Patriarch Ignatius Joseph III Yonan of the Syriac Catholic Church, an Eastern Catholic church based in Damascus, Syria, as seen during a conference about the "extermination of Christians in the Near East" (2015).
The Eastern Catholic churches are instead distinct particular churches sui iuris, although they maintain full and equal, mutual sacramental exchange with members of the Latin Church. Apart from its reference to the liturgical patrimony of a particular church, the word has been and is still sometimes, even if rarely, officially used of the particular church itself.
The Church of the East, which was mainly under the Sassanid Empire, never accepted the council's views.
The Second Vatican Council spoke of Eastern Catholic Churches as "particular Churches or rites".
In 1999, the United States National Conference of Catholic Bishops stated: "We have been accustomed to speaking of the Latin (Roman or Western) Rite or the Eastern Rites to designate these different Churches.
"Monophysite" implies a single divine nature alone with no real human nature - a heretical belief according to Chalcedonian Christianity - whereas "Miaphysite" can be understood to mean one nature as God, existing in the person of Jesus who is both human and divine - an idea more easily reconciled to Chalcedonian doctrine.

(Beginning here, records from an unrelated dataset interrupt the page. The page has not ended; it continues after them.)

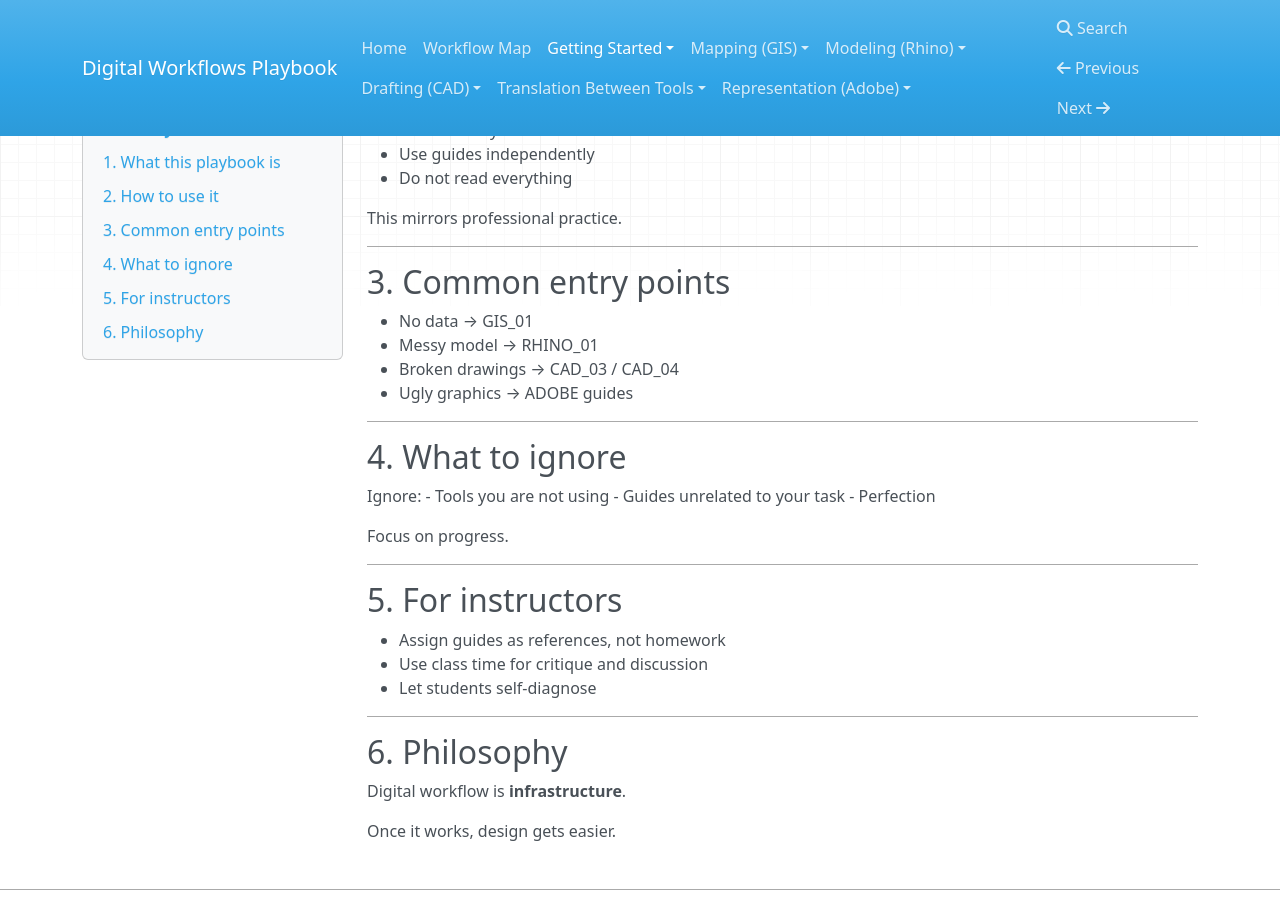
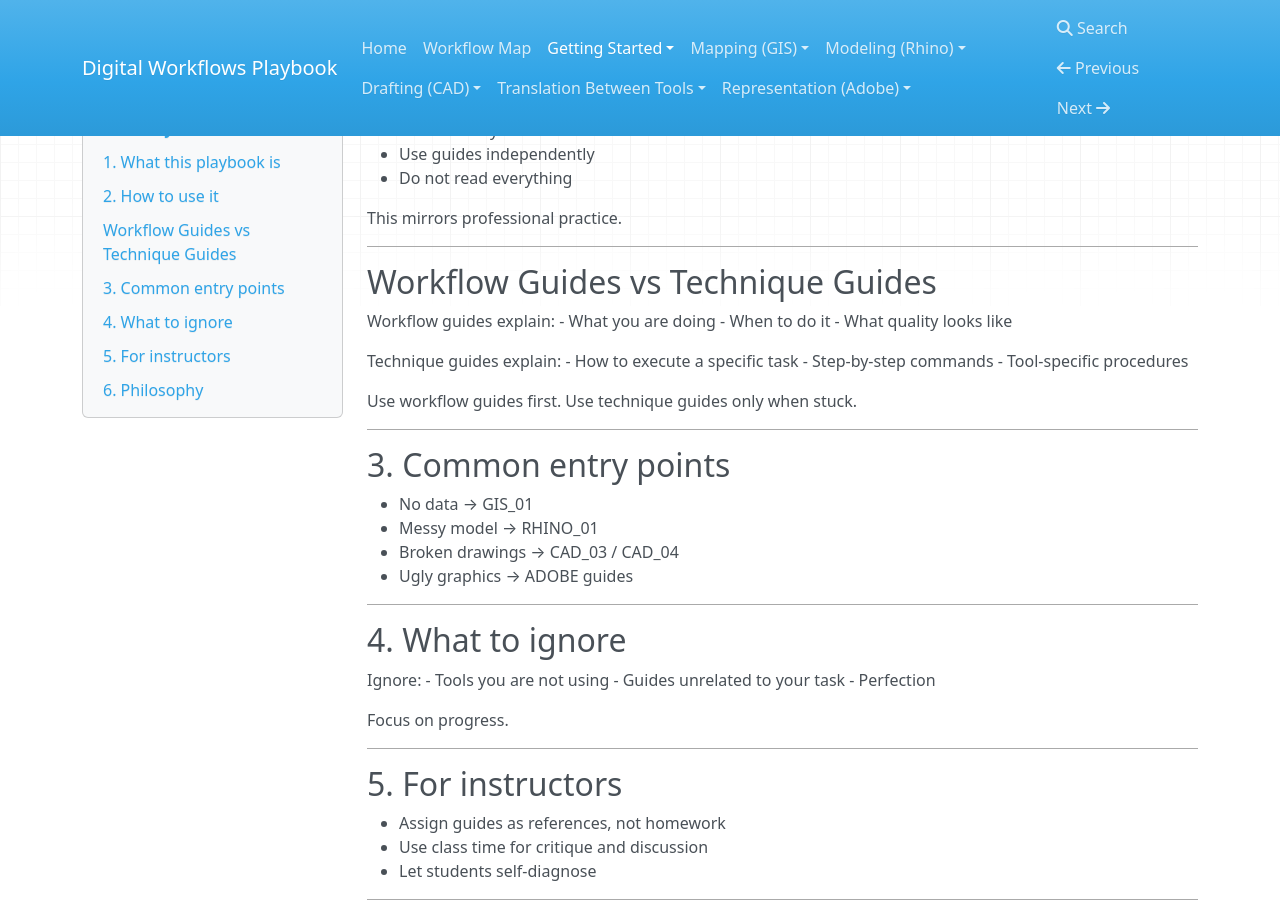
Before and after one commit to machineLandscape/digital-workflows-playbook, an MkDocs documentation site: the page built from docs/00_getting_started/guide_00_04_use_playbook.md, in a window 1280 px wide and 900 px high, scrolled down 442 px. Built offline with MkDocs 1.6.1, drawn with Linux system fonts in a browser that asks for light colours; nearby versions of some CDN libraries.

Commit message:
Update guide_00_04_use_playbook.md

```diff
--- a/docs/00_getting_started/guide_00_04_use_playbook.md
+++ b/docs/00_getting_started/guide_00_04_use_playbook.md
@@ -21,6 +21,23 @@ It is a **reference system** for digital work in studio.
 - Do not read everything
 
 This mirrors professional practice.
+
+---
+
+## Workflow Guides vs Technique Guides
+
+Workflow guides explain:
+- What you are doing
+- When to do it
+- What quality looks like
+
+Technique guides explain:
+- How to execute a specific task
+- Step-by-step commands
+- Tool-specific procedures
+
+Use workflow guides first.
+Use technique guides only when stuck.
 
 ---
 
```
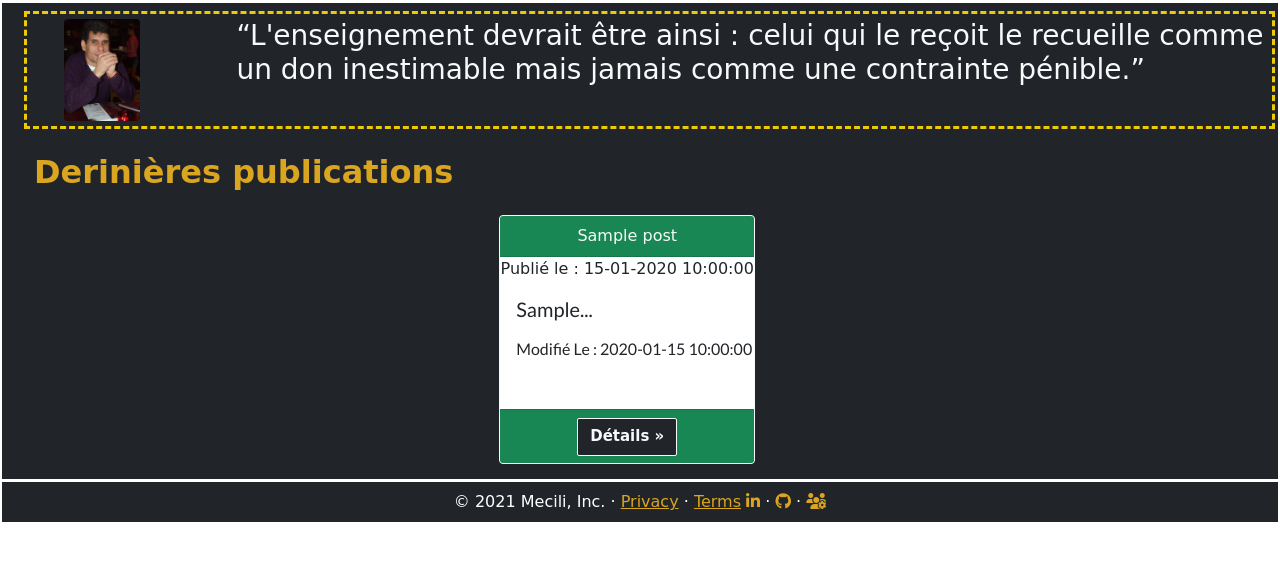
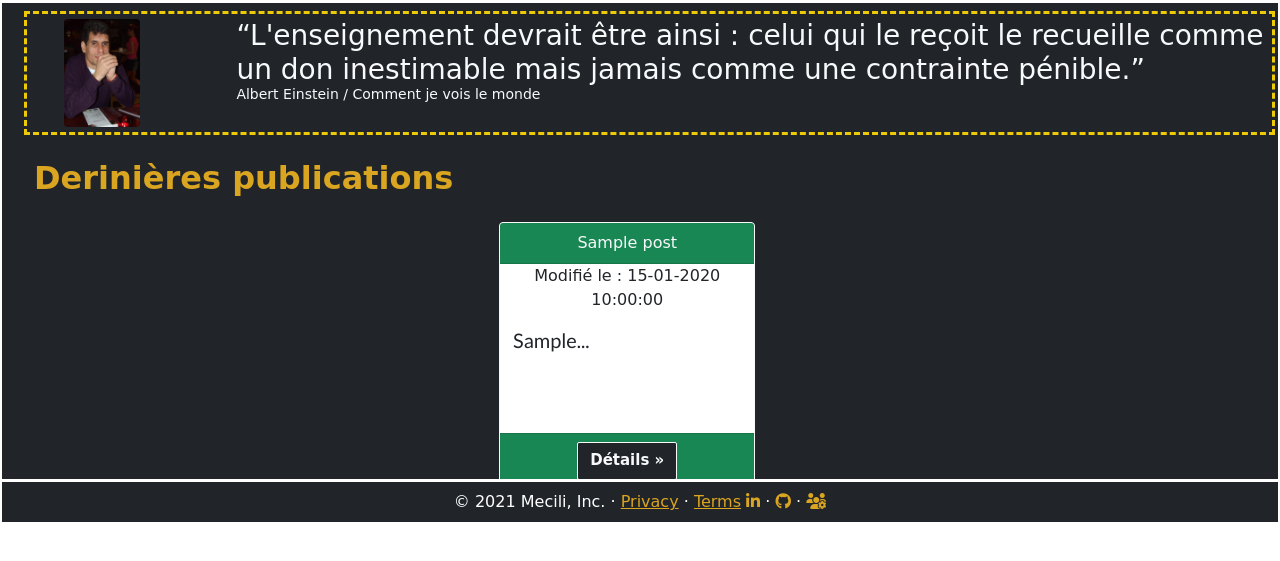
Before and after one commit to mecbil/Blog, a PHP site: page / in a window 1280 px wide. Shown: the part 56-617 px from the top of the page. Run offline with PHP 8.4, Linux system fonts and the light colour scheme; tables that the repository leaves empty or names only in its code hold one stand-in row (values such as "Sample post"); some libraries are stand-ins or nearby versions; some web fonts are replaced.

Commit message:
some style changes 3

```diff
--- a/public_html/css/style.css
+++ b/public_html/css/style.css
@@ -42,9 +42,9 @@ main {
 
 .card-body {
   font-family: "Lato", sans-serif;
-  height: 7rem;
+  height: 6.6rem;
   margin: 0;
-  padding: 0 0 0 1em;
+  padding: 0 0.2em 0 0.8em;
 }
 
 .card-title {
--- a/views/Posts/post.html.php
+++ b/views/Posts/post.html.php
@@ -8,7 +8,7 @@ if (isset($_SESSION['user'])) {
 <div class="text-light">
     <div class="container m-2">
         <h1><?php print_r($post->getTitle()) ?></h1>
-        <small>Publié le : <?php $datef= strtotime($post->getDate_creat()); print_r(date('d-m-Y'.' à '.' H:i:s', $datef)) ?></small>
+        <small>Modifié le : <?php $datef= strtotime($post->getDate_modify()); print_r(date('d-m-Y'.' à '.' H:i:s', $datef)) ?></small>
         <p><?php print_r($post->getChapo()) ?></p>
         <p><?php print_r(nl2br($post->getContent())) ?></p>
         <div >Auteur : <small class="text-warning"><?php print_r($post->getAuthor()) ?></small></div>
--- a/views/Posts/posts.html.php
+++ b/views/Posts/posts.html.php
@@ -3,7 +3,7 @@
     <div class="col-lg-4" id="carte">
         <div class="card border-light mb-0">
             <div class="card-header text-light bg-success text-center"><?php print_r($article->getTitle()) ?></div>
-            <p class="text-center"> Publié le : <?php $datefr= strtotime($article->getDate_modify()); print_r(date('d-m-Y H:i:s', $datefr)) ?></p>
+            <p class="text-center"> Modifié le : <?php $datefr= strtotime($article->getDate_modify()); print_r(date('d-m-Y H:i:s', $datefr)) ?></p>
             <div class="card-body">
                 <h5 class="card-title">
                     <?php
@@ -14,7 +14,6 @@
                     }
                     ?>
                 </h5>
-                <p class="text-secondary">Modifié Le : <?php print_r($article->getDate_modify()) ?></p>
             </div>
             <div class="card-footer bg-success text-center pb-0">
                 <p><a class="btn btn-outline-light btn-dark" href="/?controller=postcontroller&task=showOnePost&uuid=<?php print_r($article->getUuid()) ?>">Détails &raquo;</a></p>
--- a/views/index.html.php
+++ b/views/index.html.php
@@ -1,6 +1,8 @@
 <div class="present text-light container-fluid col-lg-12">
     <img class="rounded baniere " src="../images/me.png">
-    <h3>“L'enseignement devrait être ainsi : celui qui le reçoit le recueille comme un don inestimable mais jamais comme une contrainte pénible.”</h3>
+    <h3>“L'enseignement devrait être ainsi : celui qui le reçoit le recueille comme un
+         don inestimable mais jamais comme une contrainte pénible.”<br/><p style="font-size : 0.5em">Albert Einstein / Comment je vois le monde</p></h3>
+
 </div>
 
 <div class="row container-fluid">
@@ -10,7 +12,7 @@
     <div class="col-lg-4" id="carte">
         <div class="card border-light">
             <div class="card-header text-light bg-success text-center"><?php print_r($article->getTitle())  ?> </div>
-            <p class="text-center"> Publié le : <?php $datefr= strtotime($article->getDate_modify()); print_r(date('d-m-Y H:i:s', $datefr)) ?></p>
+            <p class="text-center"> Modifié le : <?php $datefr= strtotime($article->getDate_modify()); print_r(date('d-m-Y H:i:s', $datefr)) ?></p>
             <div class="card-body">
                 <h5 class="card-title"><?php
                   if (strlen($article->getChapo())>=70) {
@@ -19,9 +21,6 @@
                     print_r(substr($article->getChapo(), 0, 70). "...") ;
                   }
                   ?></h5>
-                <p class="text-secondary">
-                <p>Modifié Le : <?php print_r($article->getDate_modify() ) ?></p>
-                </p>
             </div>
             <div class="card-footer bg-success text-center pb-0">
                 <p><a class="btn btn-outline-light btn-dark" href="/?controller=postcontroller&task=showOnePost&uuid=<?php print_r($article->getUuid())  ?>">Détails &raquo;</a></p>
```
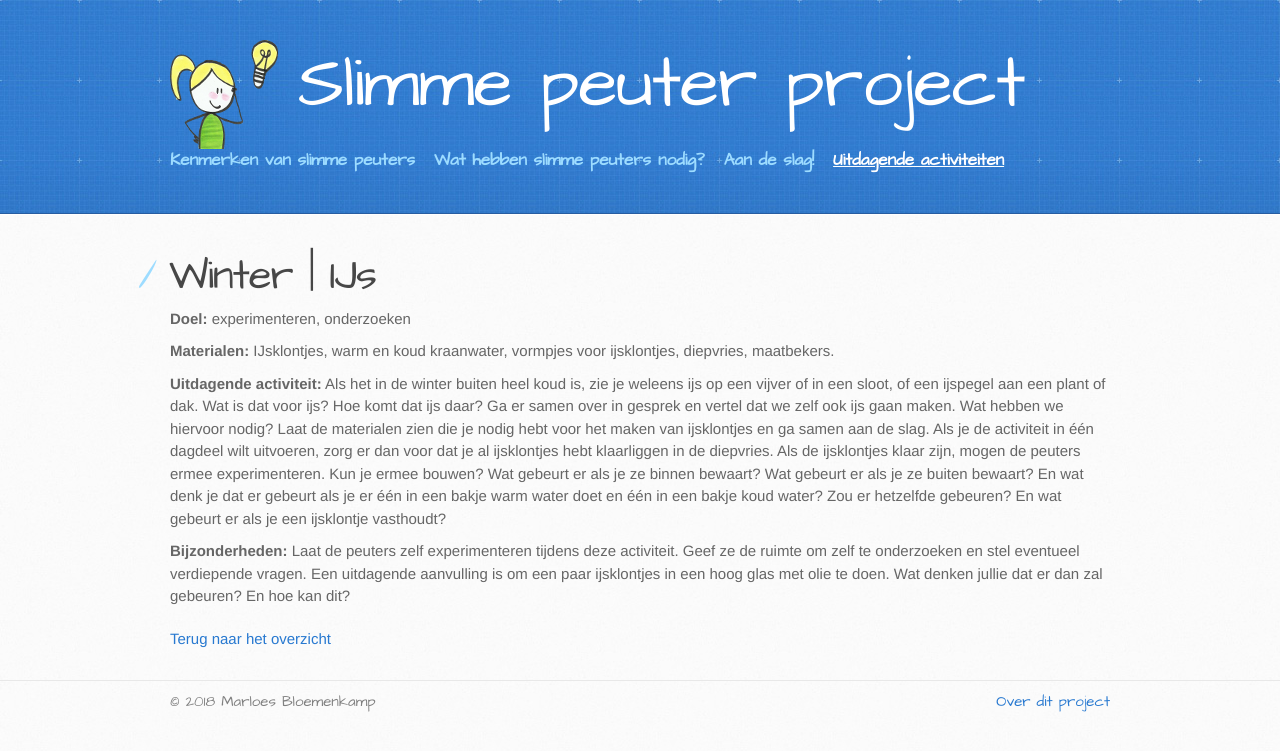
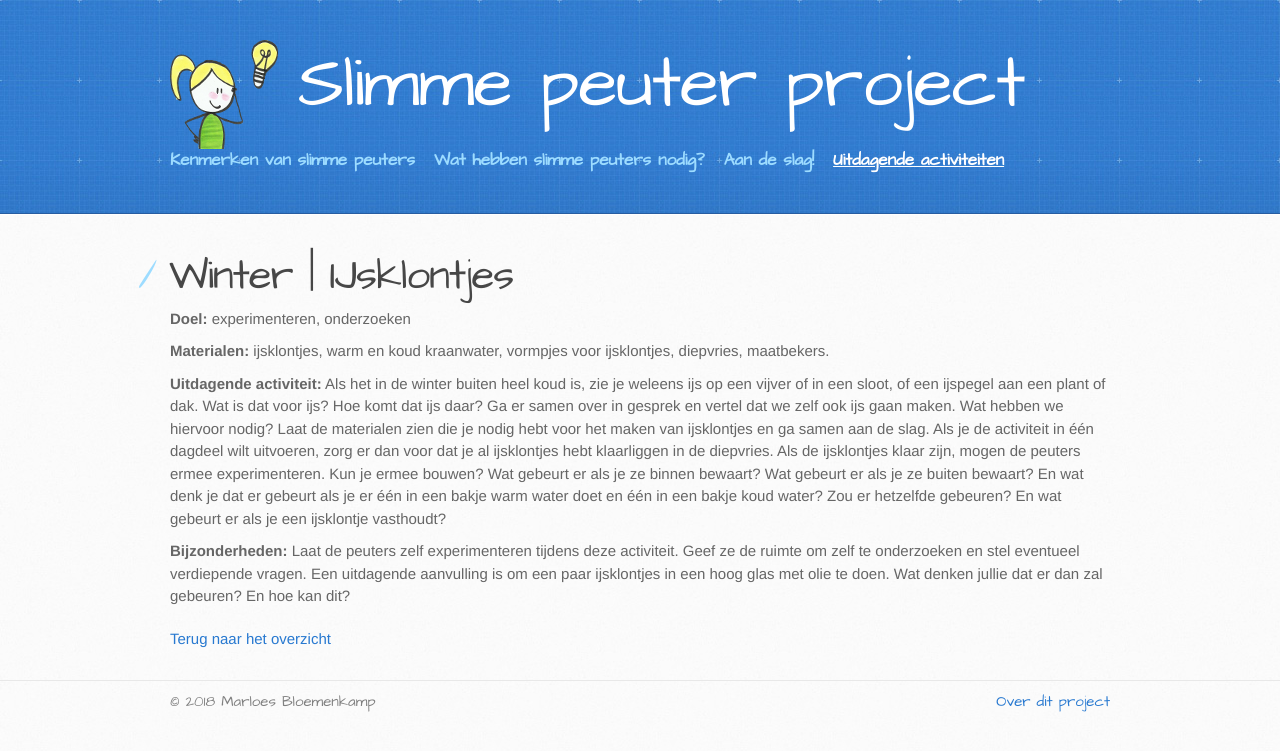
Before and after one commit to marloesbloemenkamp/marloesbloemenkamp.github.io, a Jekyll site: the page built from activiteiten/winter_ijsklontjes.md, in a window 1280 px wide. Shown: the top 751 px of the page. Built offline with Jekyll 4.4.1, drawn with Linux system fonts in a browser that asks for light colours.

Commit message:
Add two new activities in category 'winter'

```diff
--- a/activiteiten/ijs.md
+++ b/activiteiten/winter_ijsklontjes.md
@@ -1,8 +1,8 @@
 ---
 layout: activiteiten
-title: Winter | IJs
-permalink: activiteiten/ijs/
-menu_index: 51
+title: Winter | IJsklontjes
+permalink: activiteiten/ijsklontjes/
+menu_index: 50
 parent: activiteiten
 tags:
   - experimenteren
@@ -14,7 +14,7 @@
 
 <p style="margin-top: 10px;"/>
 
-**Materialen:** IJsklontjes, warm en koud kraanwater, vormpjes voor ijsklontjes, diepvries, maatbekers.
+**Materialen:** ijsklontjes, warm en koud kraanwater, vormpjes voor ijsklontjes, diepvries, maatbekers.
 
 <p style="margin-top: 10px;"/>
 
```
Also changed, not shown: activiteiten/winter_ijsvriendjes.md (added, +25 -0 lines), activiteiten/winter_slee.md (renamed from activiteiten/slee.md, +2 -2 lines), activiteiten/winter_sneeuwkistal.md (added, +25 -0 lines).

They are often called, in English, Oriental Orthodox Churches, to distinguish them from the Eastern Orthodox Churches.
Thus the term Latin rite can refer either to the Latin Church or to one or more of the Western liturgical rites, which include the majority Roman Rite but also the Ambrosian Rite, the Mozarabic Rite, and others.
In the 1990 Code of Canons of the Eastern Churches (CCEO), A group of Christian faithful linked in accordance with the law by a hierarchy and expressly or tacitly recognized by the supreme authority of the Church as autonomous is in this Code called an autonomous Church (canon 27)." (canons 111 and 112), and also speaks of "a subject of an Eastern rite" (canon 1015 §2), "Ordinaries of another rite" (canon 450 §1), "the faithful of a specific rite" (canon 476), etc.
They are most properly called Eastern Churches, or Eastern Catholic Churches." forbids a Latin bishop to ordain, without permission of the Holy See, a subject of his who is "of an Eastern rite" (not "who uses an Eastern rite", the faculty for which is sometimes granted to Latin clergy).
The term Uniat or Uniate applies to Eastern Catholic churches previously part of Eastern or Oriental Orthodox churches or of the Assyrian Church of the East.
The Churches that refused to accept the Council considered instead that it was they who were orthodox; they reject the description Monophysite (meaning only-nature) preferring instead Miaphysite (meaning one-nature).
The difference in terms may appear subtle, but it is theologically very important.
However, the Church's contemporary legislation as contained in the Code of Canon Law and the Code of Canons of the Eastern Churches makes it clear that we ought to speak, not of rites, but of Churches.